“We’re on the defense on this,” said Vigo County Farm Bureau President Marty Evans. “But they come up on us pretty fast, and sometimes they don’t realize the situation that we’re all getting into.”
Brad Burbrink says drivers should be prepared for a slower and more vigilant commute if they know they’re driving through farming territory.
“When you fasten your seatbelt, be thinking ‘hey, I need to keep extra caution because there’s gonna be slow moving vehicles on the highways and on the county roads’,” said Burbrink.
Burbrink says rural roads offer challenges based on elevation of terrain as well as mere space.
“A lot of the issues are there’s not a lot of room or shoulders on the side of the roads and our equipment is tall and it’s long and it’s heavy,” said Burbrink.
Burbink adds that left turns are a huge problem, as drivers think farmers are slowing down to let them pass, when they’re actually just slowing to make those tricky, wide turns.

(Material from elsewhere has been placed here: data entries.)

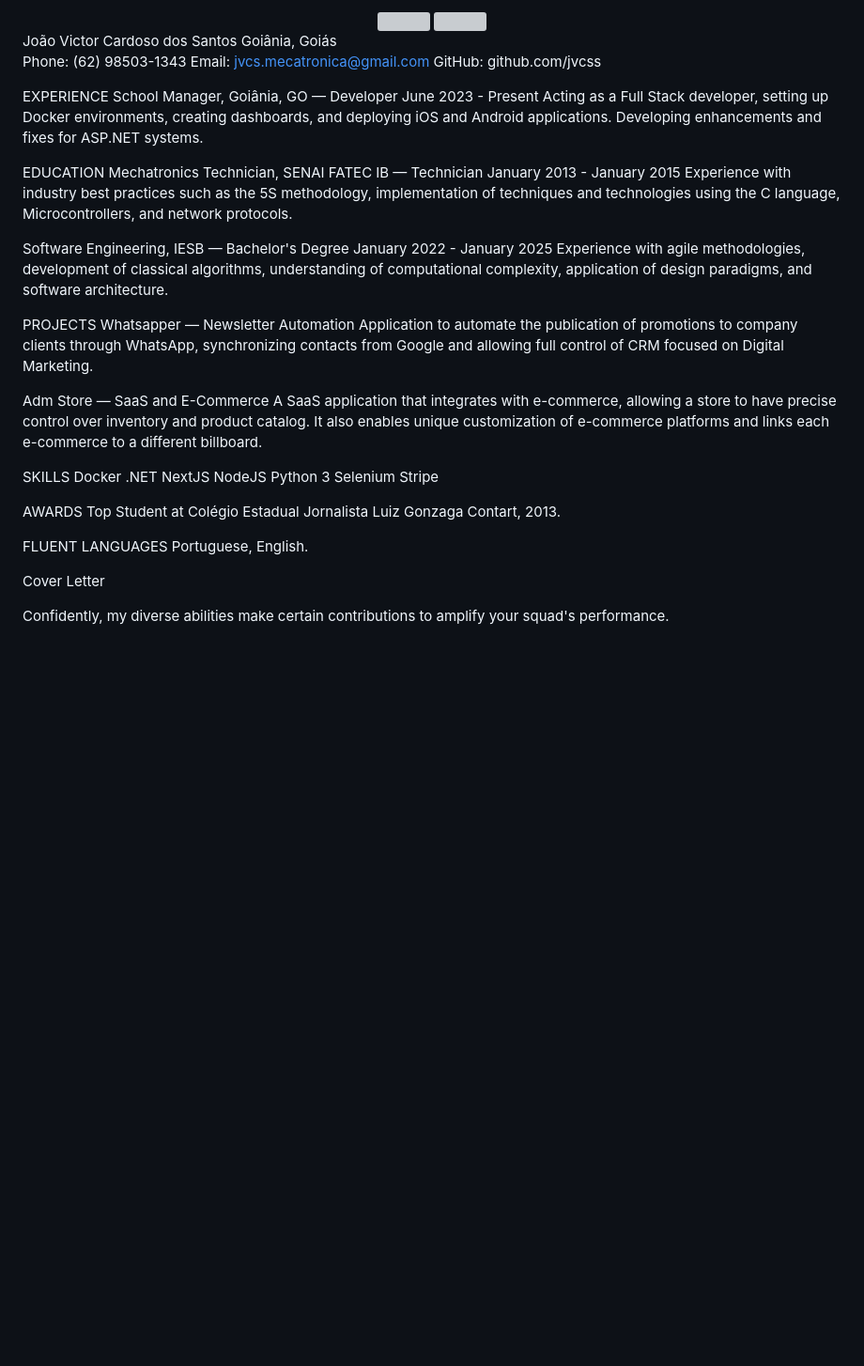
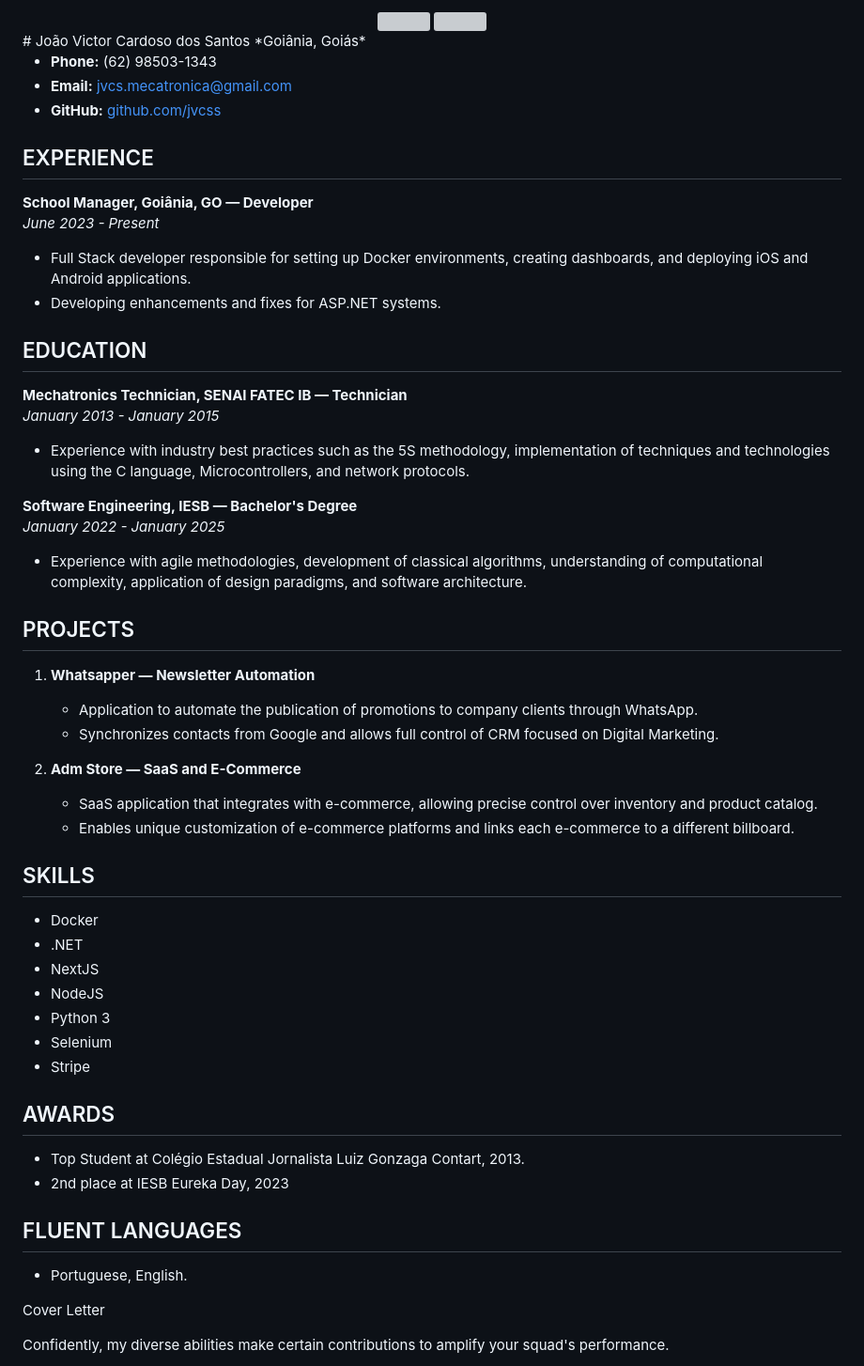
Before and after one commit to Joao-Victor-EM/Joao-Victor-EM, a Markdown page: README.md, the part around one of its changes. Shown at 94% size. Rendered like a GitHub page; blank space fills up the shorter version; grey boxes are pictures that could not be loaded.

```diff
--- a/README.md
+++ b/README.md
@@ -4,49 +4,52 @@
         <img height="180em" src="https://github-readme-stats-jvcss.vercel.app/api/top-langs/?username=Joao-Victor-EM&layout=compact&langs_count=6&theme=gotham"/>
     </a>
 </div>
-João Victor Cardoso dos Santos
-Goiânia, Goiás
+# João Victor Cardoso dos Santos
+*Goiânia, Goiás*
 
-Phone: (62) 98503-1343
-Email: jvcs.mecatronica@gmail.com
-GitHub: github.com/jvcss
+- **Phone:** (62) 98503-1343
+- **Email:** jvcs.mecatronica@gmail.com
+- **GitHub:** [github.com/jvcss](https://github.com/jvcss)
 
-EXPERIENCE
-School Manager, Goiânia, GO — Developer
-June 2023 - Present
-Acting as a Full Stack developer, setting up Docker environments, creating dashboards, and deploying iOS and Android applications. Developing enhancements and fixes for ASP.NET systems.
+## EXPERIENCE
+**School Manager, Goiânia, GO — Developer**
+*June 2023 - Present*
+- Full Stack developer responsible for setting up Docker environments, creating dashboards, and deploying iOS and Android applications.
+- Developing enhancements and fixes for ASP.NET systems.
 
-EDUCATION
-Mechatronics Technician, SENAI FATEC IB — Technician
-January 2013 - January 2015
-Experience with industry best practices such as the 5S methodology, implementation of techniques and technologies using the C language, Microcontrollers, and network protocols.
+## EDUCATION
+**Mechatronics Technician, SENAI FATEC IB — Technician**
+*January 2013 - January 2015*
+- Experience with industry best practices such as the 5S methodology, implementation of techniques and technologies using the C language, Microcontrollers, and network protocols.
 
-Software Engineering, IESB — Bachelor's Degree
-January 2022 - January 2025
-Experience with agile methodologies, development of classical algorithms, understanding of computational complexity, application of design paradigms, and software architecture.
+**Software Engineering, IESB — Bachelor's Degree**
+*January 2022 - January 2025*
+- Experience with agile methodologies, development of classical algorithms, understanding of computational complexity, application of design paradigms, and software architecture.
 
-PROJECTS
-Whatsapper — Newsletter Automation
-Application to automate the publication of promotions to company clients through WhatsApp, synchronizing contacts from Google and allowing full control of CRM focused on Digital Marketing.
+## PROJECTS
+1. **Whatsapper — Newsletter Automation**
+   - Application to automate the publication of promotions to company clients through WhatsApp.
+   - Synchronizes contacts from Google and allows full control of CRM focused on Digital Marketing.
 
-Adm Store — SaaS and E-Commerce
-A SaaS application that integrates with e-commerce, allowing a store to have precise control over inventory and product catalog. It also enables unique customization of e-commerce platforms and links each e-commerce to a different billboard.
+2. **Adm Store — SaaS and E-Commerce**
+   - SaaS application that integrates with e-commerce, allowing precise control over inventory and product catalog.
+   - Enables unique customization of e-commerce platforms and links each e-commerce to a different billboard.
 
-SKILLS
-Docker
-.NET
-NextJS
-NodeJS
-Python 3
-Selenium
-Stripe
+## SKILLS
+- Docker
+- .NET
+- NextJS
+- NodeJS
+- Python 3
+- Selenium
+- Stripe
 
-AWARDS
-Top Student at Colégio Estadual Jornalista Luiz Gonzaga Contart, 2013.
+## AWARDS
+- Top Student at Colégio Estadual Jornalista Luiz Gonzaga Contart, 2013.
+- 2nd place at IESB Eureka Day, 2023
 
-FLUENT LANGUAGES
-Portuguese, English.
-
+## FLUENT LANGUAGES
+- Portuguese, English.
 
 Cover Letter
 
```
Also changed, not shown: other parts of README.md (+1 -1 lines).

In the end, it’s all about everyone making it to their destinations safely, even if it means a few more minutes in the car.
“Just a little bit of patience on the roads goes a long way in helping us get to our job and helps get you to your job too,” said Evans.
Evans says that farmers have added more and more lights to their equipment over the years, which gives other drivers more time to acclimate to the farmer’s slower speed.
Planting season should be completed by the end of May, according to Evans, and then there will be less farm equipment on the roads.